At the Confluence of the Columbia and Snake Rivers in Washington
We were awake about 6:15 am, and the sky was just starting to lighten in the east. What a change in the landscape from the day before. The land was flatter, and we were near the Tri-Cities area of Washington, at the confluence of the Snake and Columbia Rivers. I always thought the Snake River was named because it winds its way through Idaho and Washington, but it was actually named for the Snake Indians.
We would be sailing all day on the Snake River, so it was a good chance to rest and relax. While sailing, exploration leader Teresa gave a presentation on how the locks work.
Morning on the Snake River in Washington
We cruised all day, and the land seemed to become more desolate. The railroad tracks still ran along the river, but we didn't see the numerous trains of the day before. It was a relaxing day on the river, and the Spirit of Discovery passengers used the time to get to know each other better, read a book, sit in the sun, or nap.
We had a delicious barbecue onboard for lunch, featuring salmon, hotdogs, and ribs, along with corn on the cob, baked beans, potato slaw and cole slaw. The delicious, finger-licking good meal was topped off with a warm berry cobbler or blond brownie.
Time passed by slowly as the ship made her way upstream. Each sharp bend in the river delivered a new geological lesson, since the rock formations were so diverse. The ship also passed through more locks.
Dinner was another treat with red snapper or pork loin on the menu. After the big lunch and dinner, the hot chocolate lava cake was almost TOO much.
After dinner, Roger delivered part 2 of his story of George Drouiliard. This time he dressed in buckskin, topped with a coonskin cap.
Lewis & Clark and the Nez Perce Nation
Wednesday morning the small ship was in Clarkston, Washington. This day was the one I had most looked forward to--a jet boat ride 90 miles up the Snake River through famous Hells Canyon.
Before boarding the two jet boats, we were treated to an educational presentation on the Nez Perce Nation by Angel Sobatta. She discussed her ancestors and used old photos of her extended family to make the story come to life. It was fascinating to learn about her family history, cultural traditions, and how the Nez Perce Indians first greeted the white men to their area, but then eventually fought with them, due to cultural misunderstandings.
Mom and I made a wise choice of seats--the right (starboard) side of the boat, which was in the shade for both the morning and afternoon.
The two jet boats stopped for a short break about 10:30 am at Cache Creek Ranch, where they served banana bread and coffee. Cache Creek was a wonderful small oasis on the river, with lush grass and fruit trees on a point overlooking the river.

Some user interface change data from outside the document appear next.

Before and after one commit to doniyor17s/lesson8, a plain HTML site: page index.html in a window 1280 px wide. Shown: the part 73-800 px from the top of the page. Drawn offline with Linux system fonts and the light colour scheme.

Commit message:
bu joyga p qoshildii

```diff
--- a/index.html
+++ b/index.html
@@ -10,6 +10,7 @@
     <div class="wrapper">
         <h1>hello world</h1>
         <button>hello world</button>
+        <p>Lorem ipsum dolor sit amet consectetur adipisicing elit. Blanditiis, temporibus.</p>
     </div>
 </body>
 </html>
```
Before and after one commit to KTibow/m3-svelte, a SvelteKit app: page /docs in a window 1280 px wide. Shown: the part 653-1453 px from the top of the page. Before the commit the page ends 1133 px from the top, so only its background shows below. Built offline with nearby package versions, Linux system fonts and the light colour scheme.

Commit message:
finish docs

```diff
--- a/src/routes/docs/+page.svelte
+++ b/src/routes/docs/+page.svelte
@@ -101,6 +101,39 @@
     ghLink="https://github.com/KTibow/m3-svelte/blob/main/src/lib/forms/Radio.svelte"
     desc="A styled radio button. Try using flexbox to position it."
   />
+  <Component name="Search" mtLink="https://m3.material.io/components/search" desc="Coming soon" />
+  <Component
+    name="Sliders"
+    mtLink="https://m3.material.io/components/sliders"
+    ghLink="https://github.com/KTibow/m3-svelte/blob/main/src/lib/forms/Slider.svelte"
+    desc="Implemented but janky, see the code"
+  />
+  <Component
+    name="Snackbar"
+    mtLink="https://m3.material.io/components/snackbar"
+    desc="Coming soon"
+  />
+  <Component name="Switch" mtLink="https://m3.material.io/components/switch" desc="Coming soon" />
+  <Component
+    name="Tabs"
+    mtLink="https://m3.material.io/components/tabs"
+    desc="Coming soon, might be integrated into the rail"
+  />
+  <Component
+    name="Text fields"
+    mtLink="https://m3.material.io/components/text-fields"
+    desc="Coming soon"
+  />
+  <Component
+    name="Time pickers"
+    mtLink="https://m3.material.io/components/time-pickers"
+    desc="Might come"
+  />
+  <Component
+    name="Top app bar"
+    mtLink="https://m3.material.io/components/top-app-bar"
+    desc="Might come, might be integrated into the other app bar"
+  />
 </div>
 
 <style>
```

We arrived at Kirby Lodge about 12:45 and stayed until about 2 pm, enjoying a delicious fried chicken buffet lunch. A few brave souls who wore their swimsuits went swimming in the 68 degree river. Too cold for me!
Soon it was time to leave quiet Kirby Lodge and we started back downstream, retracing our route back to the ship. The driver warned those sitting in the back of the boat that they would get wet, and they (and we) did.
The Cruise West ship left Clarkston soon after we boarded, and we began the return trip to Portland.
Snake River Hair and "Crab Night" on the Spirit of Discovery
After being wind blown for hours, we returned to the ship with "Snake River hair". We were ravenous from being out of doors all day, and the chef treated us to some of the best Dungeness crab legs I've ever had. The other selection was steak, but most of us chowed down on the legs, cracking and picking the legs and making a huge mess. They were so good that many of us got a second batch of legs. Dessert was a Bailey's marble cheesecake that received rave reviews.
After dinner, most of us went to bed early, but several stayed up to watch a documentary movie on the "Sagebrush Sailors", which was about the early shipping and river traffic on the Columbia and Snake Rivers before the dams and locks were built.
Our first stop was at one of the places the Lewis and Clark expedition camped along the Touche River. Today this river has shrunk to creek-sized, but in the early 1800's, it was navigable. We only stopped long enough for Roger, our onboard Lewis and Clark expert, to explain the site.
Next door to the museum complex is an old cemetery, with many graves from the 1st Cavalry soldiers who were stationed at Fort Walla Walla. The setting for the cemetery is lovely, with huge trees and well-tended grass. After all the browns and reds of the rocks along the river for the past few days, the shady green cemetery was tranquil and cool.